The temporomandibular joint can move side to side, as well as backwards and forwards, making it one of the most complex joints in your body. Connecting your lower jaw to the temporal bones at the side of the face, as explained in the Merck Manual, the joint allows you the range of motion needed to speak, yawn, and chew food. Facial muscles attached to this joint control these movements, while a soft cartilage disc within the joint socket absorbs massive amounts of pressure so no single motion does any damage.
Trauma, dislocation or a displaced disc can all contribute to an audible jaw disorder, but the exact cause of TMD is often unknown. Nonetheless, clenching and grinding can cause pain and tightness in the facial muscles – especially if the teeth are not in alignment – whereas various types of arthritis can affect the joint itself. Researchers believe women may be more susceptible to TMD, in part because the collagen holding the disc in the socket is anatomically different in women. In addition, female hormones might affect the joint.
The most common symptom of TMD is pain in the joint itself or in the chewing muscles attached to it. Other signs include locking of the jaw or restricted movement, changes in the way your teeth come together, and recurring headaches. A painful grinding or popping in your joint can be a warning, of course, but a clicking sound in your jaw – or limited movement without pain – isn't always an indication of a TMJ problem, nor does it require treatment.
Most people experience mild symptoms that resolve spontaneously. For others, the pain can be persistent and debilitating. If you experience TMD symptoms, consult your dentist as soon as possible.
Your dentist will consider the following signs when taking a detailed dental and medical history. He or she will ask for specifics regarding your symptoms, and perform a careful examination that includes observing the movement of your jaw and feeling for tightness or tenderness in the facial muscles. A panoramic X-ray can also help reveal or rule out a serious joint issue. If more extensive details are required, however, magnetic resonance imaging (MRI) or a cat scan (CT) may be necessary. Your dentist is ultimately looking to exclude other causes of discomfort before making a diagnosis.
The NICR strongly recommends conservative, non-surgical treatments for TMD. Custom bite plates or splints, fabricated to stabilize your bite, are one of the most common remedies. Since most cases of TMD are temporary in nature, taking the following steps to relieve discomfort may be all that's necessary:
● Eat soft foods.
● Alternate between applying ice and moist heat to your joint.
● Avoid excessive jaw movements – wide yawning, chewing gum or taking large bites of tall sandwiches.
● Practise stress-reducing techniques.
● Follow gentle stretching exercises, as suggested by your dentist or physical therapist.
● Consult your dentist or doctor for pain-relieving medication.

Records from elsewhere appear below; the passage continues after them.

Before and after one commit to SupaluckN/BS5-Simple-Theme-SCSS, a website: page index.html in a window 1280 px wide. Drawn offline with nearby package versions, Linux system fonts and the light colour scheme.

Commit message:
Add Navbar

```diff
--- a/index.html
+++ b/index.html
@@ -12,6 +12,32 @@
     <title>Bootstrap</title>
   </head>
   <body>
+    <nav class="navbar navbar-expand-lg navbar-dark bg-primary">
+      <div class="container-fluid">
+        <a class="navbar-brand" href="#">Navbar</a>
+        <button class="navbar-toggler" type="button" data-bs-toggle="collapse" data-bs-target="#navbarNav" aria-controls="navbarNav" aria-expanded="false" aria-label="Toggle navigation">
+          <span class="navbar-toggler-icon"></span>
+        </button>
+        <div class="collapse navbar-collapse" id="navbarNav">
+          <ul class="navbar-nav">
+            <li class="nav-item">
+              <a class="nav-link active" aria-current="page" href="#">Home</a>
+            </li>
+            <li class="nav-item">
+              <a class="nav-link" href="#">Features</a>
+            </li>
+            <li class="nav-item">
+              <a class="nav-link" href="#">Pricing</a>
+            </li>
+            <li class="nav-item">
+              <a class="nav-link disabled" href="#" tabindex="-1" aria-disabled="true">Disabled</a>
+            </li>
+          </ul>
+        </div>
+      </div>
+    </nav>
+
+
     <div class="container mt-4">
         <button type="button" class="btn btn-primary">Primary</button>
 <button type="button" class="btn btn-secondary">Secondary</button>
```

Practise good oral hygiene and visit your dentist regularly for cleaning. Keep in mind that not all jaw pain comes from overextension; you can also keep your TM joint healthy by avoiding excessive jaw movements and refraining from biting down on hard objects. If you clench or grind your teeth at night, wearing a mouthguard while you sleep can also help prevent symptoms of TMD.
And remember, if you experience a clicking jaw without pain, it's probably not TMD. However, it's still a good idea to mention your noisy jaw at your next dental check-up.